- Enjoy!! ;o)
- NB: If you’re not inclined to make aioli, a good mayonnaise mixed in a two to one ratio with Dijon or stoneground brown mustard works well, too.
The Dukkah -- Makes a bit more than 1/4 cup
- 2 tablespoons raw pepitas or pumpkin seeds
- 2 teaspoons whole cumin seeds
- 2 teaspoons whole coriander seeds
- 2 tablespoons raw sesame seeds
- 1 ½ teaspoons good black peppercorns or grains of paradise (When using black pepper, I like a bold Malabar for this, but Tellicherry will also do just fine.)
- 1/2 teaspoon flaky sea salt, or more to taste
- Toast the pepitas or pumpkin seeds in a small heavy skillet until they just start to darken and release their fragrance. Remove immediately from the pan and allow them to cool a bit.
- Toast the cumin and coriander seeds, each in turn, in the same skillet, removing from the pan as soon as they start to darken. Do not tarry, as they can burn easily in the hot pan, even when removed from the stove.
- Toast the sesame seeds in the same skillet, shaking periodically to make sure they brown evenly. Remove when they start to darken just a bit.
- Grind the pepitas in a spice mill to a coarse powder. Don’t worry if there are a few larger pieces. Remove from the mill and put into a medium bowl

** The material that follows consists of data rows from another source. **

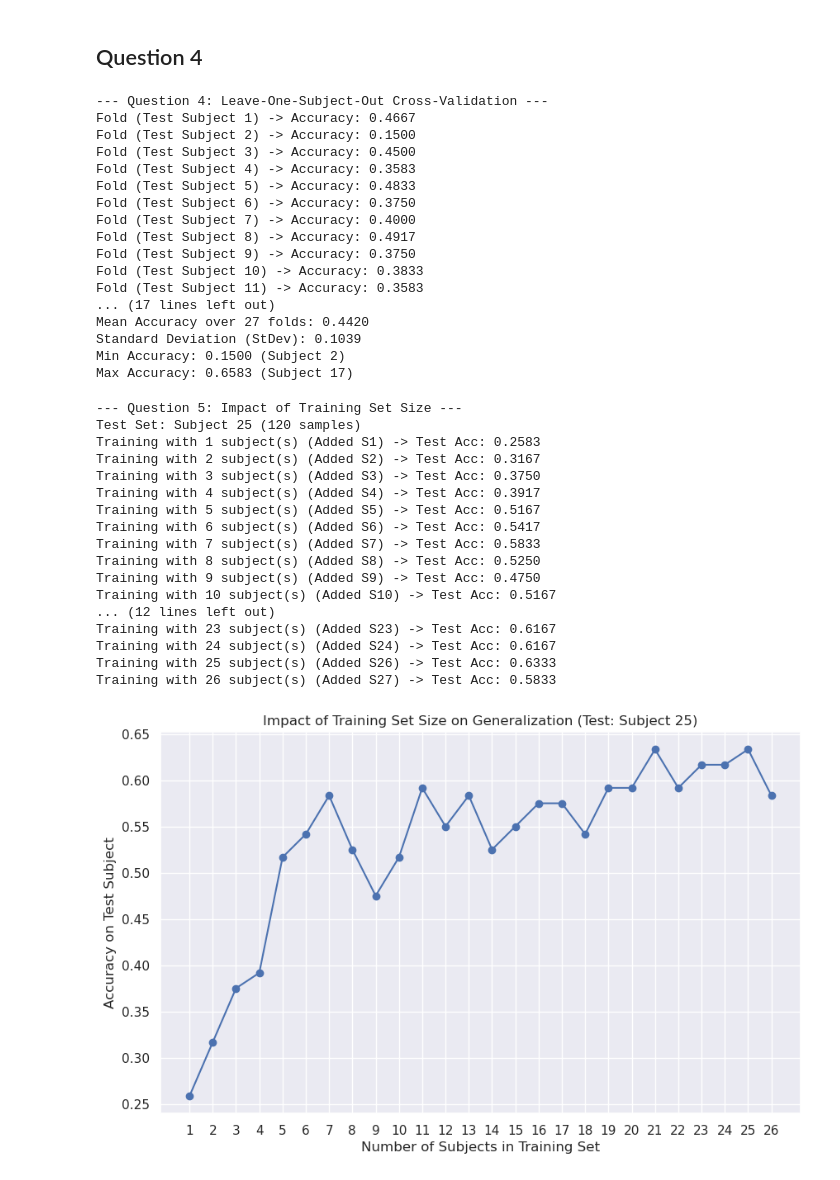
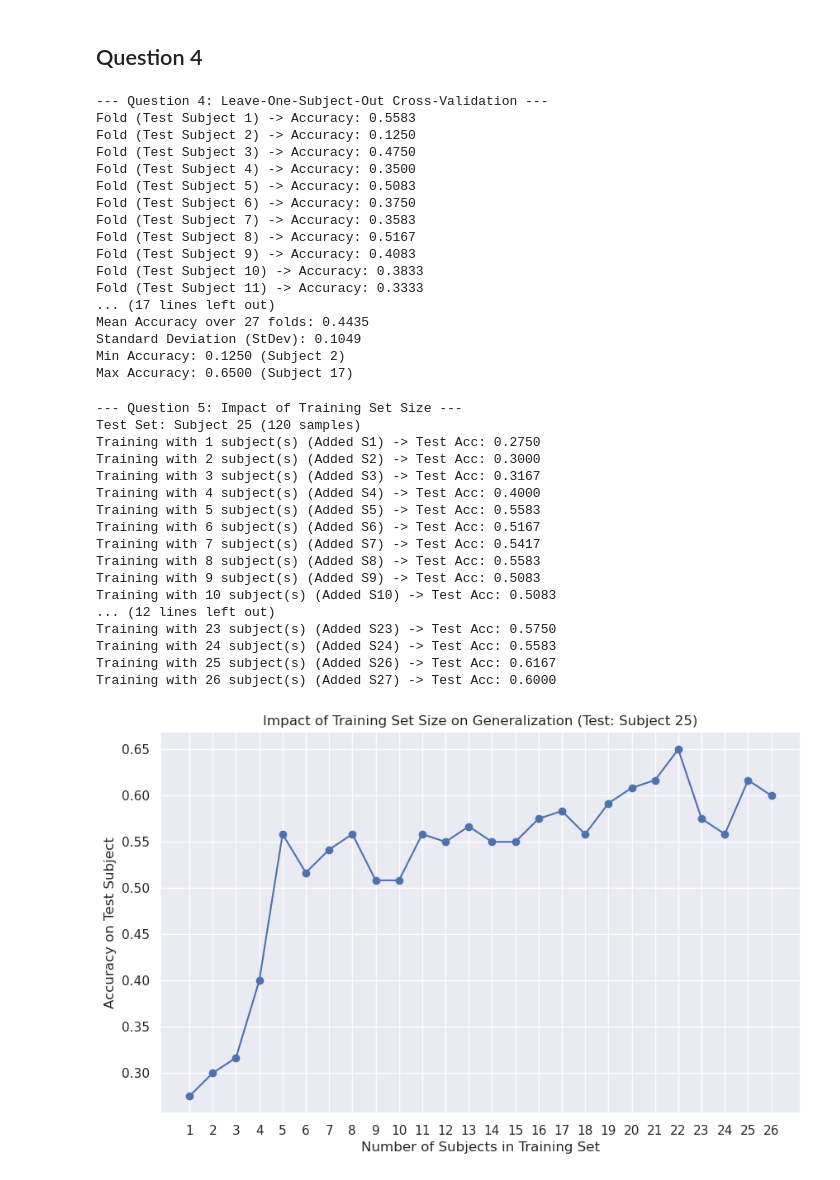
Before and after one commit to Tournedos/NSSP_project2_groupK, a Jupyter notebook: Part2.ipynb, the cells around one changed output. Saved outputs shown, nothing was run; the diff lists cells and outputs as text; code cells hidden in the pictures.

```diff
--- a/Part2.ipynb
+++ b/Part2.ipynb
@@ -529,10 +515,11 @@ accuracies = []
 
 # Model (Use the best parameters found in your previous GridSearch)
 rf_params = {
-    'n_estimators': 800,     # Example from your GridSearch
-    'max_depth': 20,         # Example
-    "min_samples_split": 5,  # Minimum number of samples required to split an internal node
+    'n_estimators': 150,     # Example from your GridSearch
+    'max_depth': 10,         # Example
+    "min_samples_split": 8,  # Minimum number of samples required to split an internal node
     "max_features": 'log2',
+    'min_samples_leaf': 1,
     'n_jobs': -1,
     'random_state': 42
 }
@@ -575,22 +562,22 @@ print(f"Min Accuracy: {np.min(accuracies):.4f} (Subject {unique_subjects[np.argm
 print(f"Max Accuracy: {np.max(accuracies):.4f} (Subject {unique_subjects[np.argmax(accuracies)]})")
 # %% [output]
 --- Question 4: Leave-One-Subject-Out Cross-Validation ---
-Fold (Test Subject 1) -> Accuracy: 0.4667
-Fold (Test Subject 2) -> Accuracy: 0.1500
-Fold (Test Subject 3) -> Accuracy: 0.4500
-Fold (Test Subject 4) -> Accuracy: 0.3583
-Fold (Test Subject 5) -> Accuracy: 0.4833
+Fold (Test Subject 1) -> Accuracy: 0.5583
+Fold (Test Subject 2) -> Accuracy: 0.1250
+Fold (Test Subject 3) -> Accuracy: 0.4750
+Fold (Test Subject 4) -> Accuracy: 0.3500
+Fold (Test Subject 5) -> Accuracy: 0.5083
 Fold (Test Subject 6) -> Accuracy: 0.3750
-Fold (Test Subject 7) -> Accuracy: 0.4000
-Fold (Test Subject 8) -> Accuracy: 0.4917
-Fold (Test Subject 9) -> Accuracy: 0.3750
+Fold (Test Subject 7) -> Accuracy: 0.3583
+Fold (Test Subject 8) -> Accuracy: 0.5167
+Fold (Test Subject 9) -> Accuracy: 0.4083
 Fold (Test Subject 10) -> Accuracy: 0.3833
-Fold (Test Subject 11) -> Accuracy: 0.3583
+Fold (Test Subject 11) -> Accuracy: 0.3333
 ... (17 lines left out)
-Mean Accuracy over 27 folds: 0.4420
-Standard Deviation (StDev): 0.1039
-Min Accuracy: 0.1500 (Subject 2)
-Max Accuracy: 0.6583 (Subject 17)
+Mean Accuracy over 27 folds: 0.4435
+Standard Deviation (StDev): 0.1049
+Min Accuracy: 0.1250 (Subject 2)
+Max Accuracy: 0.6500 (Subject 17)
 # %%
 ## Question 5
 # %%
@@ -601,7 +588,7 @@ from sklearn.metrics import accuracy_score
 
 print("\n--- Question 5: Impact of Training Set Size ---")
 
-# 1. Define Fixed Test Subject (Subject 27)
+# 1. Define Fixed Test Subject
 test_subject_id = 25
 mask_test = (Z_subject == test_subject_id)
 X_test_fixed = X_full[mask_test]
@@ -619,10 +606,11 @@ training_sizes = []
 
 
 rf_params = {
-    'n_estimators': 800,   # Exemple issu de ta GridSearch
-    'max_depth': 20,       # Exemple
-    "min_samples_split": 5, # Nombre minimum d'échantillons requis pour diviser un nœud interne
+    'n_estimators': 150,     # Example from your GridSearch
+    'max_depth': 10,         # Example
+    "min_samples_split": 8,  # Minimum number of samples required to split an internal node
     "max_features": 'log2',
+    'min_samples_leaf': 1,
     'n_jobs': -1,
     'random_state': 42
 }
@@ -638,45 +626,45 @@ for i, subject_to_add in enumerate(train_pool_ids):
 
     # Extract current training data
     X_train_current = X_full[current_train_mask]
     y_train_current = y_full[current_train_mask]
 
 
     # --- Train Model ---
     clf = RandomForestClassifier(**rf_params)
     clf.fit(X_train_current, y_train_current)
 
     # --- Evaluate ---
     acc = clf.score(X_test_fixed, y_test_fixed)
     accuracies_by_size.append(acc)
     training_sizes.append(i + 1) # Number of subjects
 
     print(f"Training with {i+1} subject(s) (Added S{subject_to_add}) -> Test Acc: {acc:.4f}")
 
 # 4. Visualization
 plt.figure(figsize=(10, 6))
 plt.plot(training_sizes, accuracies_by_size, marker='o', linestyle='-', color='b')
 plt.title(f'Impact of Training Set Size on Generalization (Test: Subject {test_subject_id})')
 plt.xlabel('Number of Subjects in Training Set')
 plt.ylabel('Accuracy on Test Subject')
 plt.grid(True)
 plt.xticks(training_sizes) # Show all numbers on x-axis
 plt.show()
 # %% [output]
 --- Question 5: Impact of Training Set Size ---
 Test Set: Subject 25 (120 samples)
-Training with 1 subject(s) (Added S1) -> Test Acc: 0.2583
-Training with 2 subject(s) (Added S2) -> Test Acc: 0.3167
-Training with 3 subject(s) (Added S3) -> Test Acc: 0.3750
-Training with 4 subject(s) (Added S4) -> Test Acc: 0.3917
-Training with 5 subject(s) (Added S5) -> Test Acc: 0.5167
-Training with 6 subject(s) (Added S6) -> Test Acc: 0.5417
-Training with 7 subject(s) (Added S7) -> Test Acc: 0.5833
-Training with 8 subject(s) (Added S8) -> Test Acc: 0.5250
-Training with 9 subject(s) (Added S9) -> Test Acc: 0.4750
-Training with 10 subject(s) (Added S10) -> Test Acc: 0.5167
+Training with 1 subject(s) (Added S1) -> Test Acc: 0.2750
+Training with 2 subject(s) (Added S2) -> Test Acc: 0.3000
+Training with 3 subject(s) (Added S3) -> Test Acc: 0.3167
+Training with 4 subject(s) (Added S4) -> Test Acc: 0.4000
+Training with 5 subject(s) (Added S5) -> Test Acc: 0.5583
+Training with 6 subject(s) (Added S6) -> Test Acc: 0.5167
+Training with 7 subject(s) (Added S7) -> Test Acc: 0.5417
+Training with 8 subject(s) (Added S8) -> Test Acc: 0.5583
+Training with 9 subject(s) (Added S9) -> Test Acc: 0.5083
+Training with 10 subject(s) (Added S10) -> Test Acc: 0.5083
 ... (12 lines left out)
-Training with 23 subject(s) (Added S23) -> Test Acc: 0.6167
-Training with 24 subject(s) (Added S24) -> Test Acc: 0.6167
-Training with 25 subject(s) (Added S26) -> Test Acc: 0.6333
-Training with 26 subject(s) (Added S27) -> Test Acc: 0.5833
+Training with 23 subject(s) (Added S23) -> Test Acc: 0.5750
+Training with 24 subject(s) (Added S24) -> Test Acc: 0.5583
+Training with 25 subject(s) (Added S26) -> Test Acc: 0.6167
+Training with 26 subject(s) (Added S27) -> Test Acc: 0.6000
-[figure, old version]
+[figure, new version]
```
Also changed, not shown: parts of 3 cells of this notebook.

- Grind the spices together until fine, and then add to the bowl with the ground pepitas.
- Grind the peppercorns coarsely and add to the bowl.
- Add the sesame seeds and salt and stir well until the blend is thoroughly combined.
- Store, tightly covered, in the refrigerator. It should hold for several weeks at least, depending on the freshness of the pepitas and sesame seeds.
- Enjoy!! ;o)